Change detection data

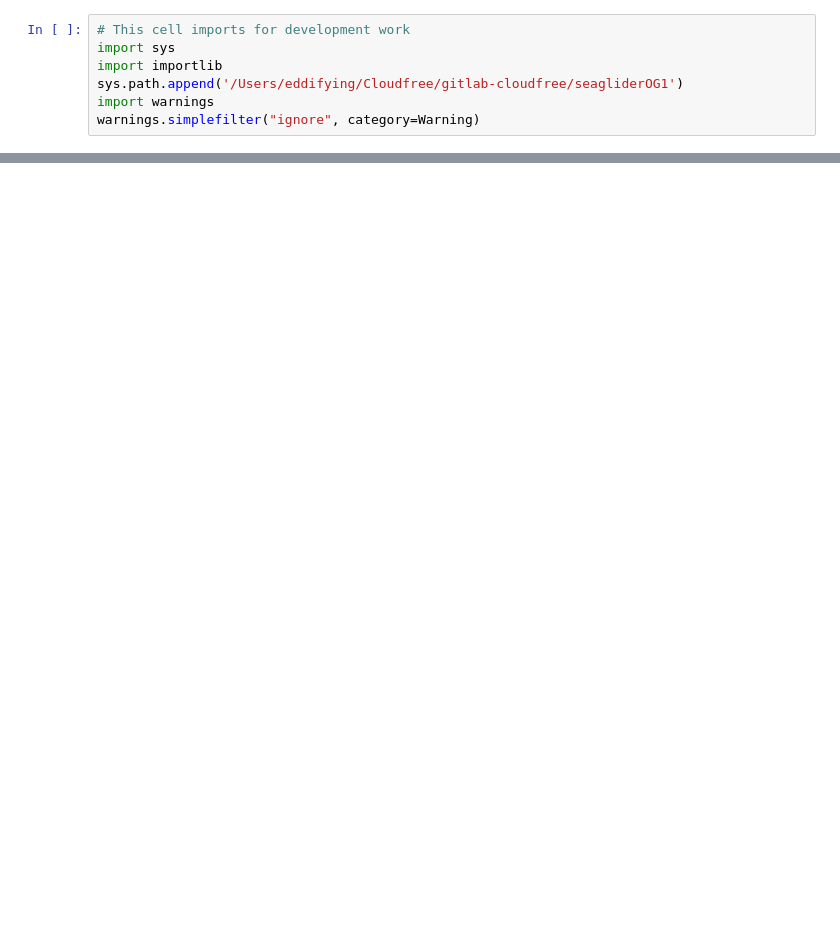
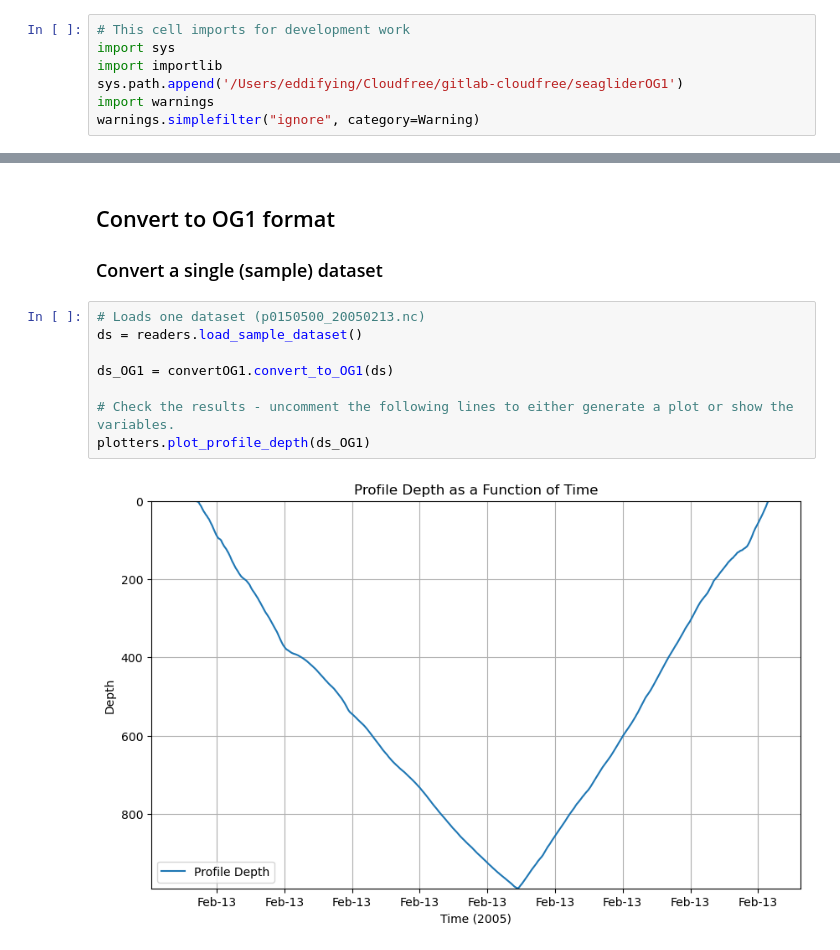
Before and after one commit to ocean-uhh/seagliderOG1, a Jupyter notebook: notebooks/demo.ipynb, the cells around one changed output, grey strips where cells are left out. Cells and saved outputs as stored; diff of their text form; blank space fills up the shorter version.

```diff
--- a/notebooks/demo.ipynb
+++ b/notebooks/demo.ipynb
@@ -44,0 +107,14 @@ ds_OG1 = convertOG1.convert_to_OG1(ds)
+# %% [markdown]
+## Convert to OG1 format
+
+### Convert a single (sample) dataset
+# %%
+# Loads one dataset (p0150500_20050213.nc)
+ds = readers.load_sample_dataset()
+
+ds_OG1 = convertOG1.convert_to_OG1(ds)
+
+# Check the results - uncomment the following lines to either generate a plot or show the variables.
+plotters.plot_profile_depth(ds_OG1)
+# %% [output]
+[figure, added]
```
Also changed, not shown: parts of 25 cells of this notebook, 4 other files.
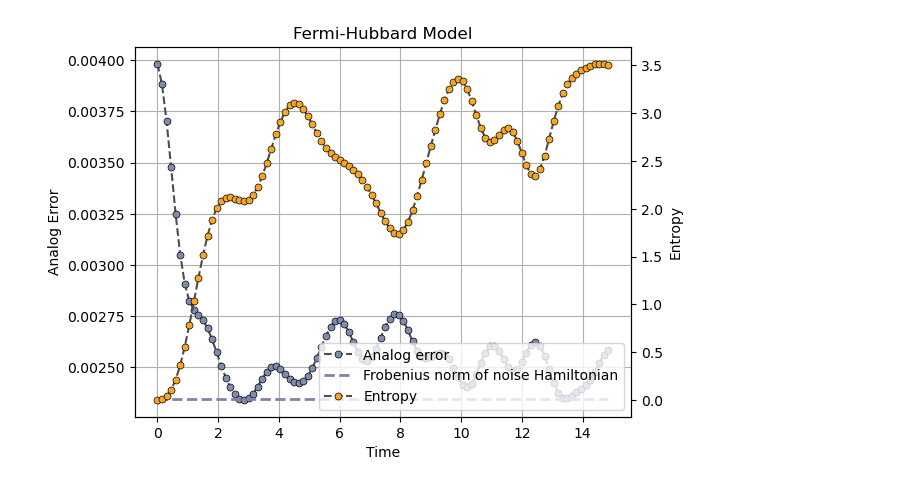
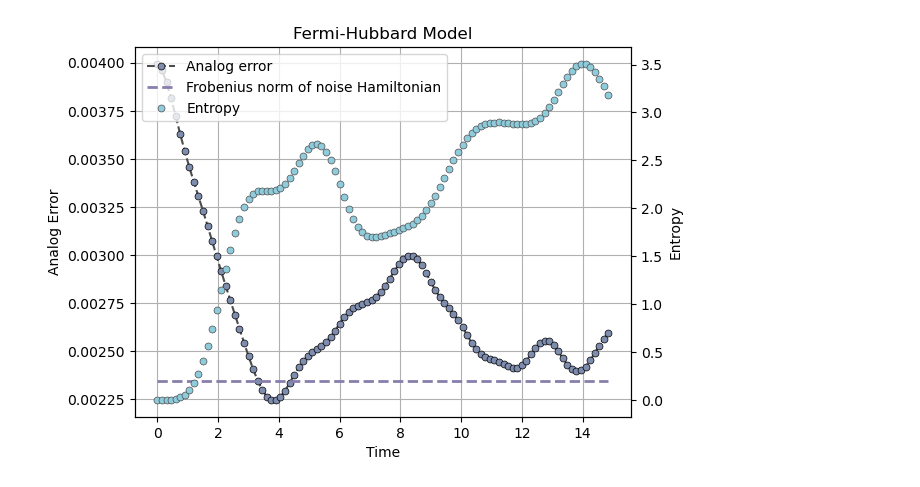
Before and after one commit to minidas/Entanglement-Induced-Resilience-of-Quantum-Dynamics, a Jupyter notebook: fermionic.ipynb, the cells around one changed output. Saved outputs shown, nothing was run; the diff lists cells and outputs as text; code cells hidden in the pictures.

Commit message:
imp: better colors

```diff
--- a/fermionic.ipynb
+++ b/fermionic.ipynb
@@ -9,7 +9,7 @@ from entropy import RDM_entropy
 exact_model = Fermion_Model(tunneling=1.0, coulomb=0)
 analog_model = Analog_Fermion(exact_model)
 
-initial_state = Statevector.from_label('1100111111000000').data  # Example initial state
+initial_state = Statevector.from_label('1111111100000000').data  # Example initial state
 time=np.linspace(0,15,101)
 exact_state=initial_state
 analog_state=initial_state
@@ -29,20 +29,20 @@ fro_norm=np.linalg.norm(H_noise,'fro')/sqrt(d)*time_step
 # %%
 p11=plt.plot(time[:-1], error[:-1],color='0.3', marker='o', markersize=5, mfc="#7E8CAD", mec='k', linestyle='dashed', markeredgewidth=0.5,label='Analog error')
 p12=plt.plot(time[:-1], [fro_norm]*len(time[:-1]),'--',color="#887EAD",linewidth=2,label='Frobenius norm of noise Hamiltonian')
 plt.grid()
 plt.xlabel('Time')
 plt.ylabel('Analog Error')
 # plt.ylim( top=0.3)
 ax1=plt.gca()
 ax2 = ax1.twinx()
-p2=ax2.plot(time[:-1], entropy[:-1],color='0.3', marker='o', markersize=5, mfc="#F5A623", mec='k', linestyle='dashed', markeredgewidth=0.5,label='Entropy')
+p2=ax2.plot(time[:-1], entropy[:-1],color='0.3', marker='o', markersize=5, mfc="#8ECBDB", linestyle='', markeredgewidth=0.5,label='Entropy')
 ax2.set_ylabel('Entropy')
 lns=p11+p12+p2
 labs=[l.get_label() for l in lns]
-plt.legend(lns, labs, loc=0)
+plt.legend(lns, labs, loc=2)
 
 plt.title('Fermi-Hubbard Model')
-plt.savefig('Figures/fermion_error.pdf', bbox_inches='tight',dpi=600)
+plt.savefig('Figures/fermion_error2.pdf', bbox_inches='tight',dpi=600)
 plt.show()
 # %% [output]
-[figure, old version]
+[figure, new version]
```
Also changed, not shown: 4 other files.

Your assignment: Except for the pictures, set down all of the records exactly.

Exercise output:
Before and after one commit to ocean-uhh/seagliderOG1, a Jupyter notebook: notebooks/demo.ipynb, the cells around one changed output, grey strips where cells are left out. Cells and saved outputs as stored; diff of their text form; blank space fills up the shorter version.

```diff
--- a/notebooks/demo.ipynb
+++ b/notebooks/demo.ipynb
@@ -44,0 +107,14 @@ ds_OG1 = convertOG1.convert_to_OG1(ds)
+# %% [markdown]
+## Convert to OG1 format
+
+### Convert a single (sample) dataset
+# %%
+# Loads one dataset (p0150500_20050213.nc)
+ds = readers.load_sample_dataset()
+
+ds_OG1 = convertOG1.convert_to_OG1(ds)
+
+# Check the results - uncomment the following lines to either generate a plot or show the variables.
+plotters.plot_profile_depth(ds_OG1)
+# %% [output]
+[figure, added]
```
Also changed, not shown: parts of 25 cells of this notebook, 4 other files.
Before and after one commit to minidas/Entanglement-Induced-Resilience-of-Quantum-Dynamics, a Jupyter notebook: fermionic.ipynb, the cells around one changed output. Saved outputs shown, nothing was run; the diff lists cells and outputs as text; code cells hidden in the pictures.

Commit message:
imp: better colors

```diff
--- a/fermionic.ipynb
+++ b/fermionic.ipynb
@@ -9,7 +9,7 @@ from entropy import RDM_entropy
 exact_model = Fermion_Model(tunneling=1.0, coulomb=0)
 analog_model = Analog_Fermion(exact_model)
 
-initial_state = Statevector.from_label('1100111111000000').data  # Example initial state
+initial_state = Statevector.from_label('1111111100000000').data  # Example initial state
 time=np.linspace(0,15,101)
 exact_state=initial_state
 analog_state=initial_state
@@ -29,20 +29,20 @@ fro_norm=np.linalg.norm(H_noise,'fro')/sqrt(d)*time_step
 # %%
 p11=plt.plot(time[:-1], error[:-1],color='0.3', marker='o', markersize=5, mfc="#7E8CAD", mec='k', linestyle='dashed', markeredgewidth=0.5,label='Analog error')
 p12=plt.plot(time[:-1], [fro_norm]*len(time[:-1]),'--',color="#887EAD",linewidth=2,label='Frobenius norm of noise Hamiltonian')
 plt.grid()
 plt.xlabel('Time')
 plt.ylabel('Analog Error')
 # plt.ylim( top=0.3)
 ax1=plt.gca()
 ax2 = ax1.twinx()
-p2=ax2.plot(time[:-1], entropy[:-1],color='0.3', marker='o', markersize=5, mfc="#F5A623", mec='k', linestyle='dashed', markeredgewidth=0.5,label='Entropy')
+p2=ax2.plot(time[:-1], entropy[:-1],color='0.3', marker='o', markersize=5, mfc="#8ECBDB", linestyle='', markeredgewidth=0.5,label='Entropy')
 ax2.set_ylabel('Entropy')
 lns=p11+p12+p2
 labs=[l.get_label() for l in lns]
-plt.legend(lns, labs, loc=0)
+plt.legend(lns, labs, loc=2)
 
 plt.title('Fermi-Hubbard Model')
-plt.savefig('Figures/fermion_error.pdf', bbox_inches='tight',dpi=600)
+plt.savefig('Figures/fermion_error2.pdf', bbox_inches='tight',dpi=600)
 plt.show()
 # %% [output]
-[figure, old version]
+[figure, new version]
```
Also changed, not shown: 4 other files.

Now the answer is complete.